In my personal life, and through my work with Georgia Strait Alliance, I have dedicated myself primarily to two environmental issues closest to my heart: removing harmful open net-cage salmon farms from wild salmon migration routes, and protecting the ocean from fossil fuels.
So when I learned that a salmon farm had spilled diesel right in the heart of my favourite place on Earth, I took it like a sucker-punch to the gut. My vision blurred, I couldn’t breath, and a deep sob wracked my body. It was as if all of my worlds collided in the worst possible way.
Reports are that a diesel pump was left on overnight, only shut off early in the morning of March 5th. This unthinkable tragedy took place in the Broughton Archipelago, a place I used to call home. It didn’t happen just anywhere in the Broughton, but the Burdwood Islands, a small and achingly beautiful group of islands and islets nestled amongst Gilford, Baker and Broughton Islands, and the mainland. And it has happened as juvenile salmon are beginning to pour out from the rivers, and the herring will soon spawn.

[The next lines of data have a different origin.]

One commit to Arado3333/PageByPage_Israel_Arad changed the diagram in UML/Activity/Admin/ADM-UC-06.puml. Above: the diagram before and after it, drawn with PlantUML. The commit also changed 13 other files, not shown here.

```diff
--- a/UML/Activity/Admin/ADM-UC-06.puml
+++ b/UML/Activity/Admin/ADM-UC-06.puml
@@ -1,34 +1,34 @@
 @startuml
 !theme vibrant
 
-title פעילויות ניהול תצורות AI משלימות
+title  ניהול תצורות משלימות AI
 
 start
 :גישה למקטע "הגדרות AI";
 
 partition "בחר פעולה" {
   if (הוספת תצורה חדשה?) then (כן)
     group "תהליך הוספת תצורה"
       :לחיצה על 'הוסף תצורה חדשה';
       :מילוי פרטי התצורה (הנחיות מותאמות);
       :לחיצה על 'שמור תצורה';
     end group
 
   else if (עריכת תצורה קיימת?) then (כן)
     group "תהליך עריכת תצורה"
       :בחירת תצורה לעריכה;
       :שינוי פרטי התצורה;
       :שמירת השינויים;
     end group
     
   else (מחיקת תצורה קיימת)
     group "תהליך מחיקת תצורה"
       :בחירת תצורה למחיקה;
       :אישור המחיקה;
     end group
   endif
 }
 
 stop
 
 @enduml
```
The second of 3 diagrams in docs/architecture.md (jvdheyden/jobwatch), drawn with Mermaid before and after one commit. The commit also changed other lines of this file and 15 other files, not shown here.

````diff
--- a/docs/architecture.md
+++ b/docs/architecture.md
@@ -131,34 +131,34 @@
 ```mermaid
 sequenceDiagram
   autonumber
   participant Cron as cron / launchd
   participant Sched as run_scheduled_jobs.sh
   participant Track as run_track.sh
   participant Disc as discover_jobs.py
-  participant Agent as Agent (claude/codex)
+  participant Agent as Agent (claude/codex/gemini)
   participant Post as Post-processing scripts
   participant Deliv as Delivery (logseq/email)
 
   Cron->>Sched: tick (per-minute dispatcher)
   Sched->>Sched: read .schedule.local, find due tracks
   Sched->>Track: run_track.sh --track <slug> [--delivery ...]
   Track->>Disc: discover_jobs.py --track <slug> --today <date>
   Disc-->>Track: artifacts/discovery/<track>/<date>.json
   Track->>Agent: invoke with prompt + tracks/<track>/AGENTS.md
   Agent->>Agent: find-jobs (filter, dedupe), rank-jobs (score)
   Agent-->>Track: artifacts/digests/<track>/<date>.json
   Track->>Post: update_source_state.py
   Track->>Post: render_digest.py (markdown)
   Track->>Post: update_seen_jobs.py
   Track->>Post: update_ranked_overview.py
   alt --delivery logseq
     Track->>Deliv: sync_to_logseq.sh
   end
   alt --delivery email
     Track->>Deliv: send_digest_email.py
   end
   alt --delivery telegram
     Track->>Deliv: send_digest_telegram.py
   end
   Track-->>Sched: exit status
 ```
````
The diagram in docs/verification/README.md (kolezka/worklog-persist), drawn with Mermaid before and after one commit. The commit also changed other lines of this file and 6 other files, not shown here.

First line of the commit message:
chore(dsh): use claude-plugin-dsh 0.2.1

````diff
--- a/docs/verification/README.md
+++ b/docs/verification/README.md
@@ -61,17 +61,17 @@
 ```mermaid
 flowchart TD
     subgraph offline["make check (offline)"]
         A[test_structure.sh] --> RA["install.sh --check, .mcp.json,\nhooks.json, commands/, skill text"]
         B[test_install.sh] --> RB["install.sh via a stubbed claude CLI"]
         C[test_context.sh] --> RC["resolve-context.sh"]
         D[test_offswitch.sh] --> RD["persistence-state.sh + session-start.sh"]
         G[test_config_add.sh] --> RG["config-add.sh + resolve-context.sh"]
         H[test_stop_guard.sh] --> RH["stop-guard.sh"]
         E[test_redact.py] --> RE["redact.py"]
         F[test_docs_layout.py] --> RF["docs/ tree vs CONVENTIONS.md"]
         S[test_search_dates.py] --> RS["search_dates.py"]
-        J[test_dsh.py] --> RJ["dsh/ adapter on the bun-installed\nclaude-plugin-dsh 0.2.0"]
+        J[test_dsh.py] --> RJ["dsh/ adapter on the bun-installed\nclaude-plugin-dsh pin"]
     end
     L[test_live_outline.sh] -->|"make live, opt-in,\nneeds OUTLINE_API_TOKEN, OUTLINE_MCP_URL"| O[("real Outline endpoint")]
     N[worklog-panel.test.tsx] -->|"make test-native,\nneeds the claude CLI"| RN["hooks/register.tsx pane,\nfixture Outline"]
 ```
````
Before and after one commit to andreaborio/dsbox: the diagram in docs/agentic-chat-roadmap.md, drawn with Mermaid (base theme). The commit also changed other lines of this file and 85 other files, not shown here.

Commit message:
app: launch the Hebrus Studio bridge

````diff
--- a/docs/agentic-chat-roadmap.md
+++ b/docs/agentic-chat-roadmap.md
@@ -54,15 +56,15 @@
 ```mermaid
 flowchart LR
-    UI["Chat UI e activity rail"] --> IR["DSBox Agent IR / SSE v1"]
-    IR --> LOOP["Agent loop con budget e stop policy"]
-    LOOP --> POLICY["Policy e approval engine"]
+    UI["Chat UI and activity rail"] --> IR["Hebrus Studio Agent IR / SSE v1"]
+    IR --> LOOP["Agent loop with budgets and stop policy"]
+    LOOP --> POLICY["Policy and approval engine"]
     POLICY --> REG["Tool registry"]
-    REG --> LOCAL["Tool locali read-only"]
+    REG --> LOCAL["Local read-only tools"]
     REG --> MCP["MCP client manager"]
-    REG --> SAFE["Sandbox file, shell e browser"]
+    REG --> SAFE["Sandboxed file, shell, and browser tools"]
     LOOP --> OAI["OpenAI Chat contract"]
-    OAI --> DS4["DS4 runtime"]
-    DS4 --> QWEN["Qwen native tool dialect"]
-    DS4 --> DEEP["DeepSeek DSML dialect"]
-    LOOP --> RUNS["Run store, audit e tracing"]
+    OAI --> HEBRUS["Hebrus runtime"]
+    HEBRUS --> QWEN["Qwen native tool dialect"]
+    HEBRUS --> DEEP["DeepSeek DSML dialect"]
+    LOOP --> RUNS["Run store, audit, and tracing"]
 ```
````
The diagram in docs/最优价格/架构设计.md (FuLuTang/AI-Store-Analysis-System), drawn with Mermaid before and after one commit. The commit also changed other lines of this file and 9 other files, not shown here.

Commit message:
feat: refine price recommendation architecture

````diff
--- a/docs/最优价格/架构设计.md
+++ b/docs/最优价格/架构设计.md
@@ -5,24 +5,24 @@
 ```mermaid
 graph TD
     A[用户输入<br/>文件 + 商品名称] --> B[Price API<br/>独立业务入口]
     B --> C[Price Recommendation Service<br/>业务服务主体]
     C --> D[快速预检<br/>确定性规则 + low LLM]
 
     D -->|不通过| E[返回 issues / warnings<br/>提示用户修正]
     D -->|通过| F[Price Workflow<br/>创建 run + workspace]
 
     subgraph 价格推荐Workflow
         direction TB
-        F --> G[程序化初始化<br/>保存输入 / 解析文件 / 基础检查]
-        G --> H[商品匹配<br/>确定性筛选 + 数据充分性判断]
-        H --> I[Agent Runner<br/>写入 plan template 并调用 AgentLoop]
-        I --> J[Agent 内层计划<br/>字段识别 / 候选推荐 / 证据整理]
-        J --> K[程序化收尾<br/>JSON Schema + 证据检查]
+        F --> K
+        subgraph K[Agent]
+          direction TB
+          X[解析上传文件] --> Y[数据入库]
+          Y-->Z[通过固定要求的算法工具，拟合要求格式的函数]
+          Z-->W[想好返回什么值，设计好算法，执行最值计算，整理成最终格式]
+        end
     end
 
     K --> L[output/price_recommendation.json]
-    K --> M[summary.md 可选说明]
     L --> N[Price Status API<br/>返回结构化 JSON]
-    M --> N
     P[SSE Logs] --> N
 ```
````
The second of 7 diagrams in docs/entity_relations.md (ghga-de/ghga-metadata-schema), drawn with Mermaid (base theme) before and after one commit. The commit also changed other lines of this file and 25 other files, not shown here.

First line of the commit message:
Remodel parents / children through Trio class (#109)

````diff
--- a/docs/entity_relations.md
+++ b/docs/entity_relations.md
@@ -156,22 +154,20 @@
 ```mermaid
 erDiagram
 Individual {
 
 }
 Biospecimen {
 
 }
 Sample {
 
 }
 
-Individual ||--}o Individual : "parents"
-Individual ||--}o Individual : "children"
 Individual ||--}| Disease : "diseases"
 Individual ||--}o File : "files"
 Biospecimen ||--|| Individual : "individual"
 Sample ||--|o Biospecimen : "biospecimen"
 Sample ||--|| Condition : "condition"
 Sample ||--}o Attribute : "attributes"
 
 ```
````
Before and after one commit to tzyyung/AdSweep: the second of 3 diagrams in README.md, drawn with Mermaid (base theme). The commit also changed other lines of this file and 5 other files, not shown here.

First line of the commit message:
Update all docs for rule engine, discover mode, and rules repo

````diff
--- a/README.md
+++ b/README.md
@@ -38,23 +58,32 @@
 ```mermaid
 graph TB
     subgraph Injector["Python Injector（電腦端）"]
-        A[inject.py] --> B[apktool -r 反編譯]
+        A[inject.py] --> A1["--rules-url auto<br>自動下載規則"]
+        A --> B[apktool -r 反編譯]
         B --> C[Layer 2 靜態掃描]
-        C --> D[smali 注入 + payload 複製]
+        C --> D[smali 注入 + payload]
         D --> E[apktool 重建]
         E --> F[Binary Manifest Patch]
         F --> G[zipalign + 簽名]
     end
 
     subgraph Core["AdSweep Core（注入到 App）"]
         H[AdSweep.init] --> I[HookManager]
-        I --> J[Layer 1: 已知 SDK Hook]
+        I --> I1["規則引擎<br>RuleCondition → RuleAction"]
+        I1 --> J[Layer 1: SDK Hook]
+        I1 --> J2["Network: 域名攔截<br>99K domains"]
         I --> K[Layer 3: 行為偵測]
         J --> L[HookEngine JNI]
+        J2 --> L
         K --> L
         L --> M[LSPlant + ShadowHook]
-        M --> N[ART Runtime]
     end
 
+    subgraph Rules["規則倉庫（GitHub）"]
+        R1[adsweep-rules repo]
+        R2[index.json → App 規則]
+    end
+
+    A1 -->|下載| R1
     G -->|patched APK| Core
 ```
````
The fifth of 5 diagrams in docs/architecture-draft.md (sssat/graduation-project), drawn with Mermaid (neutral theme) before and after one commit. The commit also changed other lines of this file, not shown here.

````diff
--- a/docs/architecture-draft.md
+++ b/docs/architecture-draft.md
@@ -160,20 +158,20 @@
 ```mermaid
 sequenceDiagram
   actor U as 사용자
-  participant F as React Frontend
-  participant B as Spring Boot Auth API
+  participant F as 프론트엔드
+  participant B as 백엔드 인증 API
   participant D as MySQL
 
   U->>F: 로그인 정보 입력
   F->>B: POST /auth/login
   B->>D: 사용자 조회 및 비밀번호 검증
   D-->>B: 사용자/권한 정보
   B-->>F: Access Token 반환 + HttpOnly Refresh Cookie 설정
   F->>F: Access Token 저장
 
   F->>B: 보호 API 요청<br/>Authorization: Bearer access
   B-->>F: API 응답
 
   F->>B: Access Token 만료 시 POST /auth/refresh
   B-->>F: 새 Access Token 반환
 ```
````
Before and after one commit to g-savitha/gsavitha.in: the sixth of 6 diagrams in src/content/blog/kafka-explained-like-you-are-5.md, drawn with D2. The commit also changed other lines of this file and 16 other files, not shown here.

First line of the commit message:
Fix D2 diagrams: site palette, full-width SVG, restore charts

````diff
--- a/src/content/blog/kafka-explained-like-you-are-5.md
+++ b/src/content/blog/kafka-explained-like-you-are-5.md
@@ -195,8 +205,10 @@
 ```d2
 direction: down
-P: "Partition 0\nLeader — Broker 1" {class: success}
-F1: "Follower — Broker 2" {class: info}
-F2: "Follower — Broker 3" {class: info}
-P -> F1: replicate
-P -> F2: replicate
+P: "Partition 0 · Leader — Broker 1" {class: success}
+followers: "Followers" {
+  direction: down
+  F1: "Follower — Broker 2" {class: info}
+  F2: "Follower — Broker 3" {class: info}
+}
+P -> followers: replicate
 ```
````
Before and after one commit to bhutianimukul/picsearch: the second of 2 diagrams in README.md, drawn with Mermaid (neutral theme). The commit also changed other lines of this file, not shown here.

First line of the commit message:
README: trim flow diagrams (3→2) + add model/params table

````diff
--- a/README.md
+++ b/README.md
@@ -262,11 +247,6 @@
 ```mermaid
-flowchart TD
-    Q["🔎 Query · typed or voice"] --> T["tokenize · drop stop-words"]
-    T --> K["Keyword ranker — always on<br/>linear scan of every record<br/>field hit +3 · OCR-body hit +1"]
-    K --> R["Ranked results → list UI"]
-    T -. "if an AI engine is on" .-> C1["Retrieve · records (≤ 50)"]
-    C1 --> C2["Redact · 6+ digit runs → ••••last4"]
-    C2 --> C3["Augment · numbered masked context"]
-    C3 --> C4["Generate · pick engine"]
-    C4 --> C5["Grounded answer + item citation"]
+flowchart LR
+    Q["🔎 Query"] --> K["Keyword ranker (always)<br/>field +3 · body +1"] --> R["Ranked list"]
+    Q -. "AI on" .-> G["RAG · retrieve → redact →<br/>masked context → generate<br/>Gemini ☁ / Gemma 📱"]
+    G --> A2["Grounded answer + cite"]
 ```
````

These waters were my childhood playground where I grew up camping, picnicking and fishing. Echo Bay Elementary, our one room school, took us on field trips here. I clambered over the rocks and daydreamed in the sun, and rain, and fog here. I harvested wild onions and sea asparagus here. I drifted in my row boat here. I explored the tide pools teeming with life here. I kayaked here. I skinny-dipped with my closest friends here. I return to heal here.
I have marveled at the clamshell beaches underfoot that have been a food source for the local First Nations for thousands of years…a people who do not consent to these fish farms in their territory.
The science, the waters, and the First Nations of this place tell us clearly – salmon farms should not be here in the first place. These farms spill parasites and viruses into the path of migrating wild salmon, they cause the death of marine mammals, they discharge waste that damages the sea floor and clam beds, they release toxins from their equipment and the drugs that they feed to the salmon. There are already so many reasons to demand that the nets from this industry be taken out of these waters; we now have one more…
Now they’ve spilled their diesel here…in the most precious place on earth.